Front-end code edit data
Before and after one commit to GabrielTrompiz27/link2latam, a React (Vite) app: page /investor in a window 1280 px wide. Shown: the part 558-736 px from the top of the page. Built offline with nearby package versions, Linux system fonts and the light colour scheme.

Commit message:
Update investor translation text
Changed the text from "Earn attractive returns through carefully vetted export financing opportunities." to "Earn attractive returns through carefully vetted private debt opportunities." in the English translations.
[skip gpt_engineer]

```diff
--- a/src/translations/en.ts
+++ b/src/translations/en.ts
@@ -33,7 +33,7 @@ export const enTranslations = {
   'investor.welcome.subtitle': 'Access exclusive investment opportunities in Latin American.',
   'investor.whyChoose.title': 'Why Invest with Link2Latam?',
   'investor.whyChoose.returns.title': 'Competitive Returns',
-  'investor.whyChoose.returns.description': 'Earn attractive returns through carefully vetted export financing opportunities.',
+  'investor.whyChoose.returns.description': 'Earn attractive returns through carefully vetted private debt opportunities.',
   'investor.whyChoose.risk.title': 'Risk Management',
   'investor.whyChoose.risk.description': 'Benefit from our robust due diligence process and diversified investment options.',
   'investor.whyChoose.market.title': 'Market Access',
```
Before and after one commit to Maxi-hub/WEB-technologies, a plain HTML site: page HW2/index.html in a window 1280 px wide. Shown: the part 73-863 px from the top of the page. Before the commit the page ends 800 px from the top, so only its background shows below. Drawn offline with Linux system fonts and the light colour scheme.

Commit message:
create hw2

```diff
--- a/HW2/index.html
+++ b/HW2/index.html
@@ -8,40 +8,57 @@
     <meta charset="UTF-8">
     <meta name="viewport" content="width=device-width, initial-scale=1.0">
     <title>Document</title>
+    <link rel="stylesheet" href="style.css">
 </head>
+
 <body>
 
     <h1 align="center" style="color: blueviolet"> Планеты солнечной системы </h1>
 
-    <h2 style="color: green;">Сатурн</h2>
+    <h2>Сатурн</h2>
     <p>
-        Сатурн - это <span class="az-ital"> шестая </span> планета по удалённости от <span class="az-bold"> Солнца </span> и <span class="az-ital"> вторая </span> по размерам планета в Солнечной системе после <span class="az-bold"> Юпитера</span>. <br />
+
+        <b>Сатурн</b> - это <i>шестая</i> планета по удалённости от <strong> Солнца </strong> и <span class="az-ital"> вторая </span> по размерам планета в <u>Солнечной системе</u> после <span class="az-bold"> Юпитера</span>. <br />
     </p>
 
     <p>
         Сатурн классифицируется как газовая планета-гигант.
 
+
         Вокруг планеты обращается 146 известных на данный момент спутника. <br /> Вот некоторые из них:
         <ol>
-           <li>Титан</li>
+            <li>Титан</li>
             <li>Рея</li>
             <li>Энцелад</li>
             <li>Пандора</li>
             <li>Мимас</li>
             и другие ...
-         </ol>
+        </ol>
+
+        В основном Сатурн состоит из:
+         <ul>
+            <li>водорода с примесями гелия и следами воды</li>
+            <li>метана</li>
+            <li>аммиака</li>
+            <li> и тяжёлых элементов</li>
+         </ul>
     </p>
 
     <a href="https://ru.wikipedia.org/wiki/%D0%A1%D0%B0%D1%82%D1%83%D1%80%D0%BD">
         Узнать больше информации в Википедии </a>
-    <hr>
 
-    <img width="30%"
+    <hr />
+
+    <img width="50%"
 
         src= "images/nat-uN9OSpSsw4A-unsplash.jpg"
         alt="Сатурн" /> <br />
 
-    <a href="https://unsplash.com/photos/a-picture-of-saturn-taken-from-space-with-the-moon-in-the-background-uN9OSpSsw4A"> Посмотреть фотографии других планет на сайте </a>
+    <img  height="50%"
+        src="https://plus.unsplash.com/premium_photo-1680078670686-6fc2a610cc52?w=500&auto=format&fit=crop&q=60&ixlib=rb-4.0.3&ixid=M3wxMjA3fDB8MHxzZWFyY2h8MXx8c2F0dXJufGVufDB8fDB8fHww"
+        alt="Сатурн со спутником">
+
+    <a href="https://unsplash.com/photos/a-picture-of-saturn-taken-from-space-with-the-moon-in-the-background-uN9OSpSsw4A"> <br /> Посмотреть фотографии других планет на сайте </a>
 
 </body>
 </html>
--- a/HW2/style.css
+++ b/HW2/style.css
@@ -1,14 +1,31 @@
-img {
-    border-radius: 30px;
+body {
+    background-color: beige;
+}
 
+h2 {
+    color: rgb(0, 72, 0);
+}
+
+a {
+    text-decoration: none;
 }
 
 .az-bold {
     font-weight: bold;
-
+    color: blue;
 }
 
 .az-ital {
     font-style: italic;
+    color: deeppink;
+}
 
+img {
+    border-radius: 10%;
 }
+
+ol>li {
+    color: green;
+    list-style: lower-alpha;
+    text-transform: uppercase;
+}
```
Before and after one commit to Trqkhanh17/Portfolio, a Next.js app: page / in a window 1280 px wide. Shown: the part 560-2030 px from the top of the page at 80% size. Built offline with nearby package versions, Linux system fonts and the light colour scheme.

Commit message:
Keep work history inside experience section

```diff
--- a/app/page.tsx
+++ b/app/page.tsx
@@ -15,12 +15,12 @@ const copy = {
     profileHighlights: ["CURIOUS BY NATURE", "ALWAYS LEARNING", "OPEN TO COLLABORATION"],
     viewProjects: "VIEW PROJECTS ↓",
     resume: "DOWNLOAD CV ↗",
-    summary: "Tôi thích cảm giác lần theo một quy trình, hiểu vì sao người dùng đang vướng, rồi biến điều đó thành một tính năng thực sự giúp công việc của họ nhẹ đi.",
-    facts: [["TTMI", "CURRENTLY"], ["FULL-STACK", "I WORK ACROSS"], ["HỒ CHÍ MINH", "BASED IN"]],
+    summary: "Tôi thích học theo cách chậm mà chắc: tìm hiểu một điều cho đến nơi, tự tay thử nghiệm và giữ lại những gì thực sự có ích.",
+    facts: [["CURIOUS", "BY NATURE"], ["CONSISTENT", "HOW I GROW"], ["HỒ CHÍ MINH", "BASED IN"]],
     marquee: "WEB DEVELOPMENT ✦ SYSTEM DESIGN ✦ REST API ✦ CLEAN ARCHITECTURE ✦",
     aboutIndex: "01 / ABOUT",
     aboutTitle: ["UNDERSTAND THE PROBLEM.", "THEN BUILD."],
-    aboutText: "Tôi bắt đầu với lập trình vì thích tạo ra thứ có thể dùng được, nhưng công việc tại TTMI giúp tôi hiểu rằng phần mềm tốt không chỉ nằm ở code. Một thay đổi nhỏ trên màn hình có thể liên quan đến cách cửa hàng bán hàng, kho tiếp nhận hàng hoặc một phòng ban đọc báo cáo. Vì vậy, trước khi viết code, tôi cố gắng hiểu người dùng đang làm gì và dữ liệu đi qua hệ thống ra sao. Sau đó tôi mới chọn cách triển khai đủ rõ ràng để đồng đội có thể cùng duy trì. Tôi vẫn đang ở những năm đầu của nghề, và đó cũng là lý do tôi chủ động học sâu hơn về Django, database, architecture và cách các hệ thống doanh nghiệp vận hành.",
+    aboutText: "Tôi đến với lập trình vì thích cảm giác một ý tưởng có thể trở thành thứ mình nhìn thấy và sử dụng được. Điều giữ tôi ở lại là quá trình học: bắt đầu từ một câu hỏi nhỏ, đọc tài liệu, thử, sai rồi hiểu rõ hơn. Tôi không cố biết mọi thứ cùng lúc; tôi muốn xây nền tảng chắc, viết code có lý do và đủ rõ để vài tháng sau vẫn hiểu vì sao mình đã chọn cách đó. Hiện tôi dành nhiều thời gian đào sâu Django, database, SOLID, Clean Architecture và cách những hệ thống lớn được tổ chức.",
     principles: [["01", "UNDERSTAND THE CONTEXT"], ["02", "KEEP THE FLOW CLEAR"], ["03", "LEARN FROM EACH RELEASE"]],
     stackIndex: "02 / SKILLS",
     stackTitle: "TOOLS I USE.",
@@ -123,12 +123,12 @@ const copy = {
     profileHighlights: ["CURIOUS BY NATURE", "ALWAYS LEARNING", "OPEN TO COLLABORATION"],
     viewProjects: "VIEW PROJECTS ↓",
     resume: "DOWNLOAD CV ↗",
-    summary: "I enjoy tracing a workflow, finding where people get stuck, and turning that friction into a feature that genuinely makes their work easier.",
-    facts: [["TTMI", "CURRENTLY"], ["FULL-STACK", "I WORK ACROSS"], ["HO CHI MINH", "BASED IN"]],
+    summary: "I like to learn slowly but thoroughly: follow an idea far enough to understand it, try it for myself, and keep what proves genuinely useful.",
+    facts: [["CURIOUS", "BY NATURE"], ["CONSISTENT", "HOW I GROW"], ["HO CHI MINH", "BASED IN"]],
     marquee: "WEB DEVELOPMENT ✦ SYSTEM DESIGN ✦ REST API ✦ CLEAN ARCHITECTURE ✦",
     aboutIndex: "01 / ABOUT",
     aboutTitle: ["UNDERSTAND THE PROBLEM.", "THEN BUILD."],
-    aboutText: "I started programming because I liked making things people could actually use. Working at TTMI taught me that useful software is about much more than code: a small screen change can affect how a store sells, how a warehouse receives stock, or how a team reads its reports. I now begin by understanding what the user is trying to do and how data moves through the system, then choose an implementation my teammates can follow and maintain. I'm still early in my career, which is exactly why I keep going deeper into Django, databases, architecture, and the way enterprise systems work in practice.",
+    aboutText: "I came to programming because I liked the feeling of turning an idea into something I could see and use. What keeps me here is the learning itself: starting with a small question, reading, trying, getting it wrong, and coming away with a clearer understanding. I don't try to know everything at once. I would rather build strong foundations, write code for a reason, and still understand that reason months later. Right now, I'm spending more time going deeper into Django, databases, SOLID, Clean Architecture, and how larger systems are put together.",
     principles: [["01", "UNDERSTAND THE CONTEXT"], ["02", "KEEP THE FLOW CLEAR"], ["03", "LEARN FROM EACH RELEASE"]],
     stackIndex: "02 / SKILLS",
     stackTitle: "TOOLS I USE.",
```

Task description: With "style" as the search string, filter the records and return each line that has it.

Exercise answer:
+    <link rel="stylesheet" href="style.css">
     <h1 align="center" style="color: blueviolet"> Планеты солнечной системы </h1>
-    <h2 style="color: green;">Сатурн</h2>
--- a/HW2/style.css
+++ b/HW2/style.css
     font-style: italic;
+    list-style: lower-alpha;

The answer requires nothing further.